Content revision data
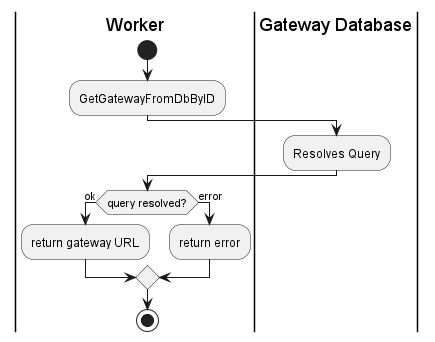
The PlantUML diagram Designs/Images/Activity Diagrams/GetGatewayActivity.png in CameronWard301/communication_scheduler, before a commit. The source it was exported from:
```plantuml
@startuml GetGatewayActivity;
|Worker|

start

:GetGatewayFromDbByID;

|Gateway Database|
:Resolves Query;

|Worker|
if (query resolved?) is (ok) then
:return gateway URL;
else (error)
:return error;
endif

stop
@enduml
```
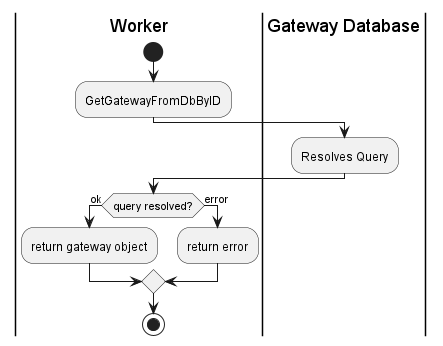
After the commit.

What changed in the source:
```diff
@@ -10,7 +10,7 @@
 
 |Worker|
 if (query resolved?) is (ok) then
-:return gateway URL;
+:return gateway object;
 else (error)
 :return error;
 endif
```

# TO DO:
Copy every record exactly as written, leaving out the pictures.

# RESPONSE BELOW:
The PlantUML diagram Designs/Images/Activity Diagrams/GetGatewayActivity.png in CameronWard301/communication_scheduler, before a commit. The source it was exported from:
```plantuml
@startuml GetGatewayActivity;
|Worker|

start

:GetGatewayFromDbByID;

|Gateway Database|
:Resolves Query;

|Worker|
if (query resolved?) is (ok) then
:return gateway URL;
else (error)
:return error;
endif

stop
@enduml
```
After the commit.

What changed in the source:
```diff
@@ -10,7 +10,7 @@
 
 |Worker|
 if (query resolved?) is (ok) then
-:return gateway URL;
+:return gateway object;
 else (error)
 :return error;
 endif
```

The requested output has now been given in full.